→ **Given data**:
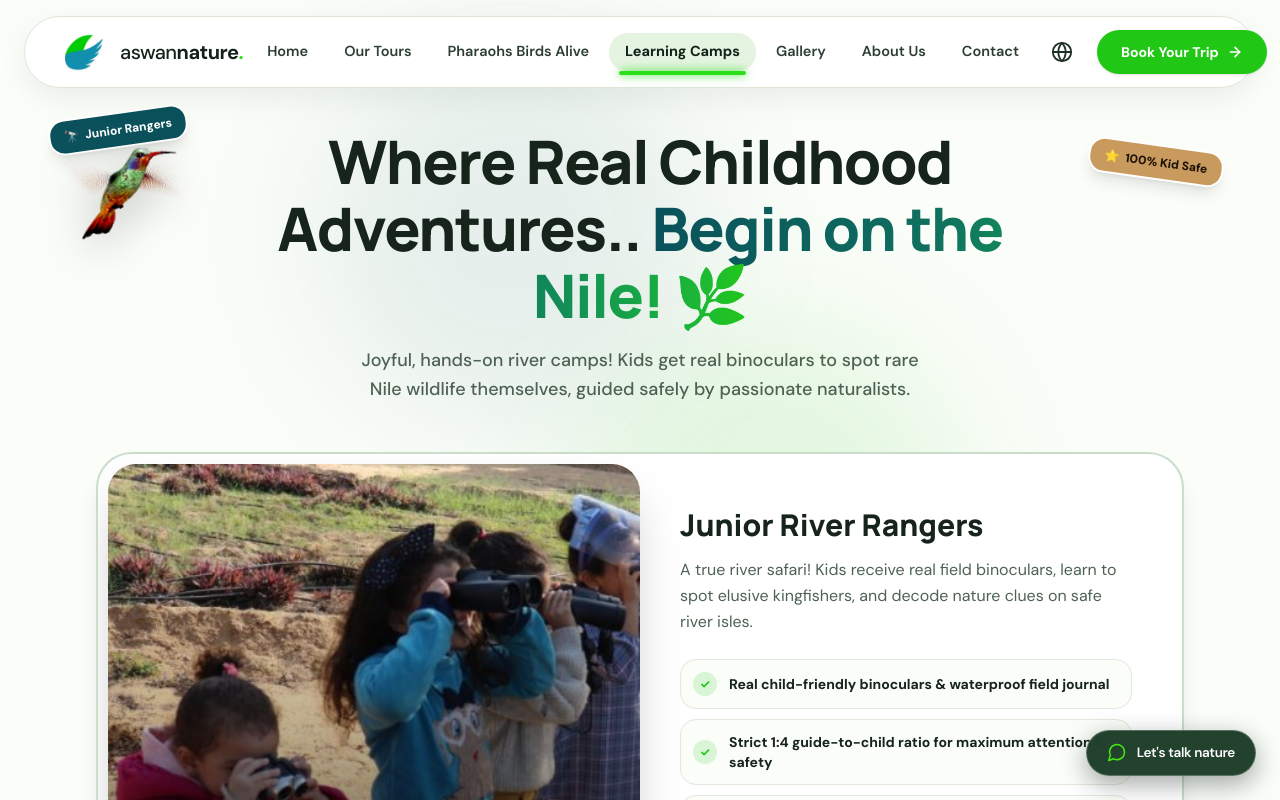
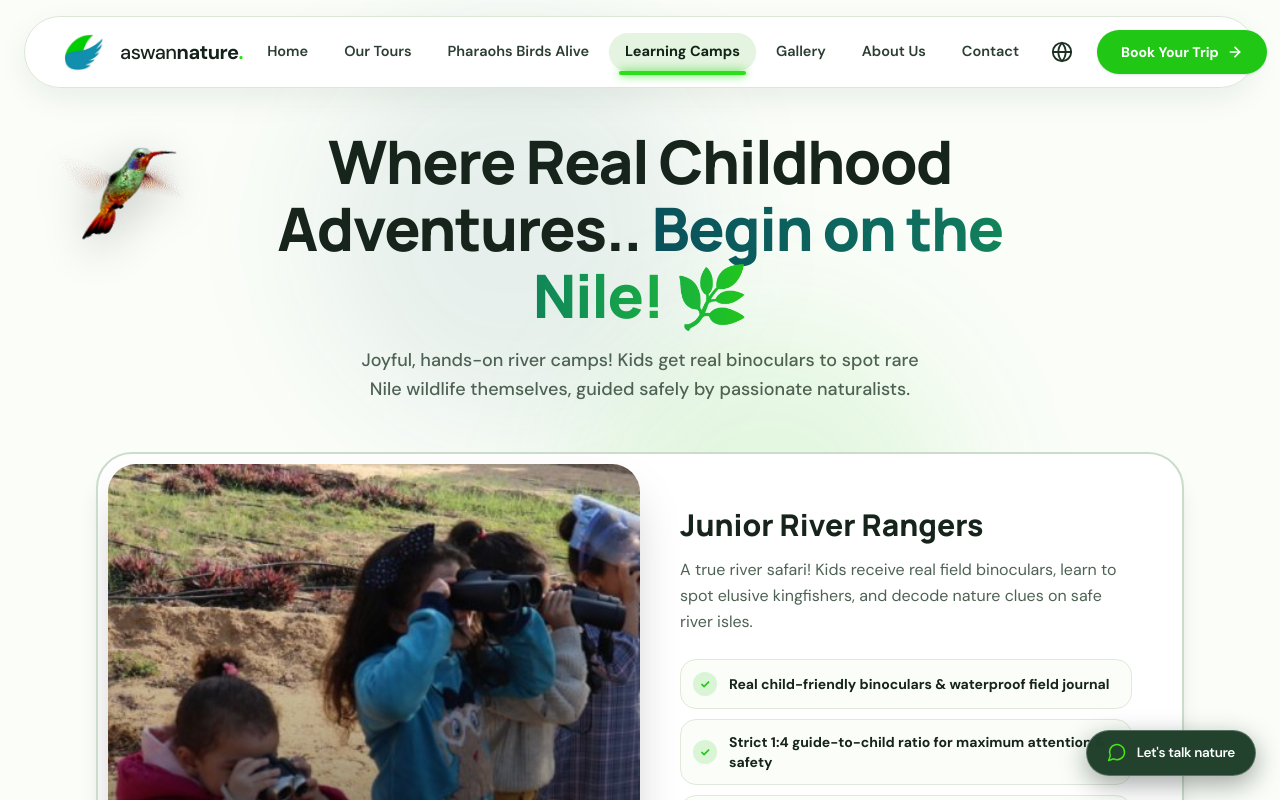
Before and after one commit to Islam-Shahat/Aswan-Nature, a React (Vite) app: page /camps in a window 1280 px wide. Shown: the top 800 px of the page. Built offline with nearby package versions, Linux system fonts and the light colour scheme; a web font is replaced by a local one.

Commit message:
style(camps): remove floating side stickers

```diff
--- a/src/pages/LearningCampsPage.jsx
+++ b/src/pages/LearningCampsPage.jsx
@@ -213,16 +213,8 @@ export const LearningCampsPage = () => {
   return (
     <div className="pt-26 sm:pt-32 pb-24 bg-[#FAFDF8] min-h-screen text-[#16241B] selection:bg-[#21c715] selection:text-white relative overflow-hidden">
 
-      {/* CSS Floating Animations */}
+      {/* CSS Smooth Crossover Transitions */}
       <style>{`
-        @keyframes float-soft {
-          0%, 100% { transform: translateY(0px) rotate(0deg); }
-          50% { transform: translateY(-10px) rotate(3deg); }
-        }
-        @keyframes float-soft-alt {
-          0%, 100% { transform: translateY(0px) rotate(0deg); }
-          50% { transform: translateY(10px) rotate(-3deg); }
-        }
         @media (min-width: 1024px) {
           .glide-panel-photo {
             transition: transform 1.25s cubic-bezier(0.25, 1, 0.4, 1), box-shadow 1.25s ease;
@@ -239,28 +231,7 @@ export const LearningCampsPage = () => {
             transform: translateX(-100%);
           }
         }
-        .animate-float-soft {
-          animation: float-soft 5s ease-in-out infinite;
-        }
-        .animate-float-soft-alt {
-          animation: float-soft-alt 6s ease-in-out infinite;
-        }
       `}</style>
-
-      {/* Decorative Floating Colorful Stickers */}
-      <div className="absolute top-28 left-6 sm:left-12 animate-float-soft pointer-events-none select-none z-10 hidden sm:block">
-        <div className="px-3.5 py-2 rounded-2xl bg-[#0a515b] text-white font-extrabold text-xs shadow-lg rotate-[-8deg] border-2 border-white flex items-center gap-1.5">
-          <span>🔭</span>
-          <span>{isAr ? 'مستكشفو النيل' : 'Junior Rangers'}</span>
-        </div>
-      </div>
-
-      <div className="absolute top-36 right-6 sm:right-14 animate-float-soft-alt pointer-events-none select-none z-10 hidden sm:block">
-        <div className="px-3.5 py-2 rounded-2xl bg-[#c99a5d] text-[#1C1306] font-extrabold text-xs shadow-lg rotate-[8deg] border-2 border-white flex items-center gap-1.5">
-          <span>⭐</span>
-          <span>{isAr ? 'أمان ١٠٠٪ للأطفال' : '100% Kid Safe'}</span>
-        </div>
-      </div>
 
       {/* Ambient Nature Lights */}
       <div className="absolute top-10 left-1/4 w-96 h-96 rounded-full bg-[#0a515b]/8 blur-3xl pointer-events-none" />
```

→ **Exercise goal**:
Count the lines of the data that contain the word "soft", and give only that number.

→ **Solution to this exercise**:
8